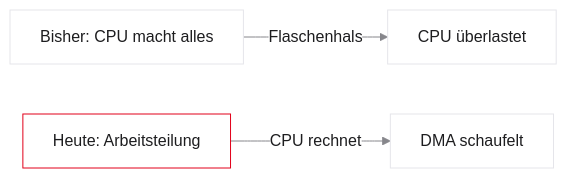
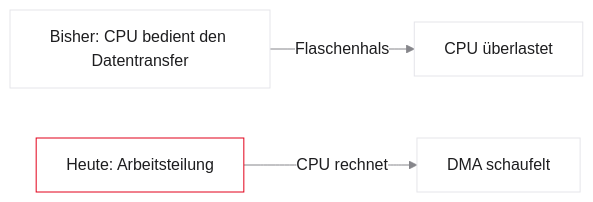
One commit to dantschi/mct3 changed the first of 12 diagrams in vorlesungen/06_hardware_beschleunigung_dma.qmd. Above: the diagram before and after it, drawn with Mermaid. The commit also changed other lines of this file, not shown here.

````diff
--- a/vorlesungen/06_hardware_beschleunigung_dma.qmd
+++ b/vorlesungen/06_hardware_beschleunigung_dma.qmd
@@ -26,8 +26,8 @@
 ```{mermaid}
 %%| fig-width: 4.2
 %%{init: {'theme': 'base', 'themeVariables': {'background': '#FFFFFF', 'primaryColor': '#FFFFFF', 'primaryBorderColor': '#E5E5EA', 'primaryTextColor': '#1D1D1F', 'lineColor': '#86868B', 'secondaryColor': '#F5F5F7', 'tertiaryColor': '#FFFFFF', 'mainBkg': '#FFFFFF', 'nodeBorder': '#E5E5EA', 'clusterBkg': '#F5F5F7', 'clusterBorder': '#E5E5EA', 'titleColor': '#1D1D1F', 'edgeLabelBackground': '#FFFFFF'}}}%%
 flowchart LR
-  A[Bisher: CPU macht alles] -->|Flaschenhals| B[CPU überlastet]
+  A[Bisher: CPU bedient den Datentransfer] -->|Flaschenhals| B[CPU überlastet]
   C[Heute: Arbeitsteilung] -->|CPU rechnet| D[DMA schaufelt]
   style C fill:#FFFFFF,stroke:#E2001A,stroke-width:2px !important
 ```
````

^^^^^^^^^^^^^^^^

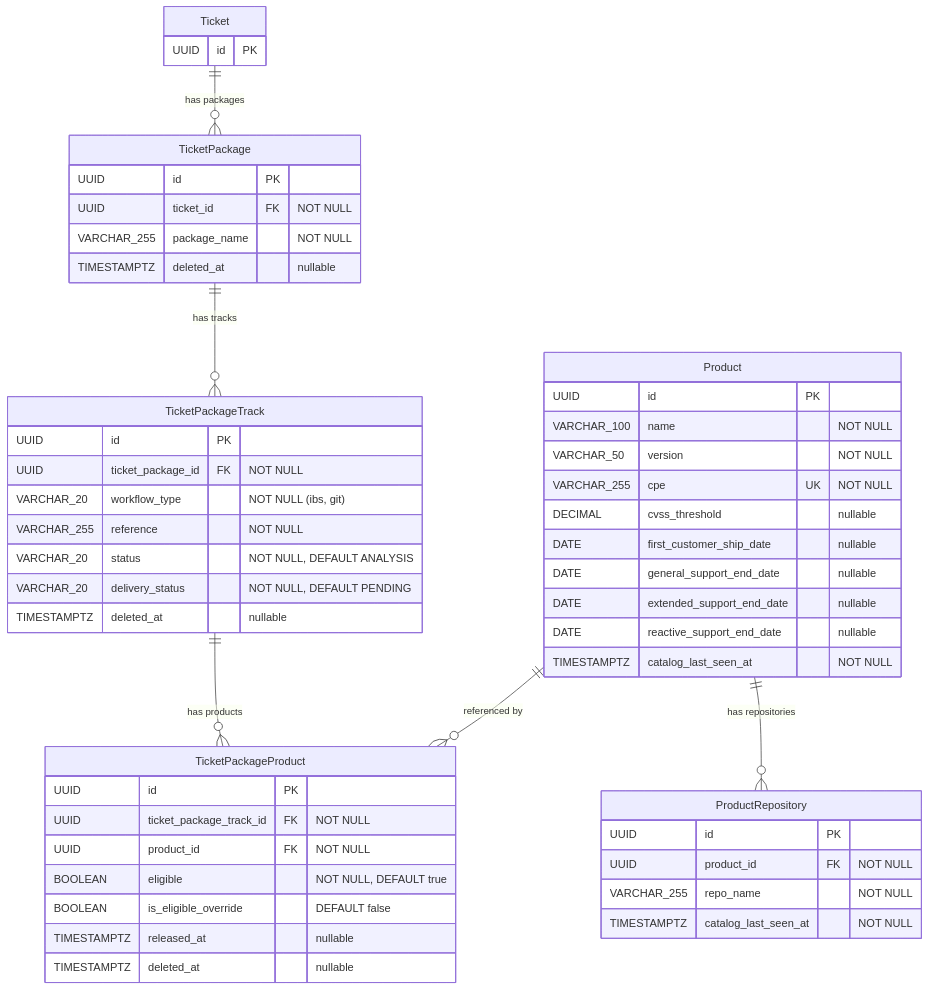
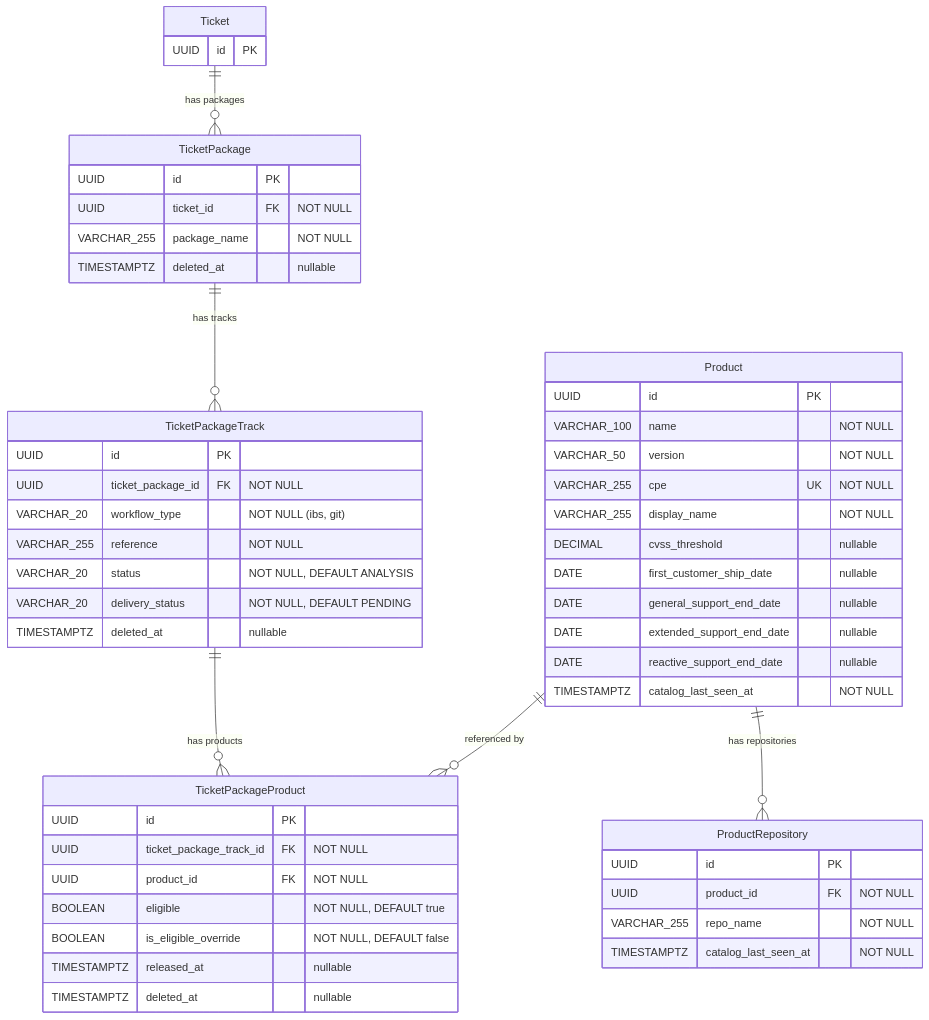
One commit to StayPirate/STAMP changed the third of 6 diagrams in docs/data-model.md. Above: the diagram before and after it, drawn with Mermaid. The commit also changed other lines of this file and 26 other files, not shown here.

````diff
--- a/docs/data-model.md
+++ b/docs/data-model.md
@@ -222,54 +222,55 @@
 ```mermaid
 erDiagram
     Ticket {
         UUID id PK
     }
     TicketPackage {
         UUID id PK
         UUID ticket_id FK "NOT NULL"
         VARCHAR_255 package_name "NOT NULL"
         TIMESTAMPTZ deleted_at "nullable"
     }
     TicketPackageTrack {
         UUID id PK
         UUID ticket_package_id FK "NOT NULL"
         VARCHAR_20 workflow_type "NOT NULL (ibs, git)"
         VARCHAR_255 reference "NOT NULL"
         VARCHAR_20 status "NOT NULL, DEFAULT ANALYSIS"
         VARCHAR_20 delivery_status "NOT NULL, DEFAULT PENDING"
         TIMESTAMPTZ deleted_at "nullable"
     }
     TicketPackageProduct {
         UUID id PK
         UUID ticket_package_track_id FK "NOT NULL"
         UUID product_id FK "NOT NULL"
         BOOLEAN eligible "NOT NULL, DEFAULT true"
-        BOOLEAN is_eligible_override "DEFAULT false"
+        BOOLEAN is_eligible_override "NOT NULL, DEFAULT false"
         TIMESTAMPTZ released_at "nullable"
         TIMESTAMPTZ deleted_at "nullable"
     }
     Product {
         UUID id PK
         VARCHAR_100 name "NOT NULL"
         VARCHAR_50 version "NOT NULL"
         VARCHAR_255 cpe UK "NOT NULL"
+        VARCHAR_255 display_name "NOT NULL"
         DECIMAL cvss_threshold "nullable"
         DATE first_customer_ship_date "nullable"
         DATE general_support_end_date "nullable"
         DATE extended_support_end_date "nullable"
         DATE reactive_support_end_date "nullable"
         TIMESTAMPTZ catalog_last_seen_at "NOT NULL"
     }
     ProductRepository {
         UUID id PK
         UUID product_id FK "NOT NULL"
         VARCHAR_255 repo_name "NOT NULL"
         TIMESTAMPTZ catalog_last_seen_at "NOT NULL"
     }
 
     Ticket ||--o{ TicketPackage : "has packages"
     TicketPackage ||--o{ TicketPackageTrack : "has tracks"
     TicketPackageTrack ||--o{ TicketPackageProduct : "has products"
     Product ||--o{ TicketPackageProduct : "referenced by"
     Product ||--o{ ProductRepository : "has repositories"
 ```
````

^^^^^^^^^^^^^^^^

**EXERCISE REQUIREMENTS:** Using the listing above, count the lines that contain the word "DEFAULT" and state only that number.

**RESPONSE TO THIS EXERCISE:** 5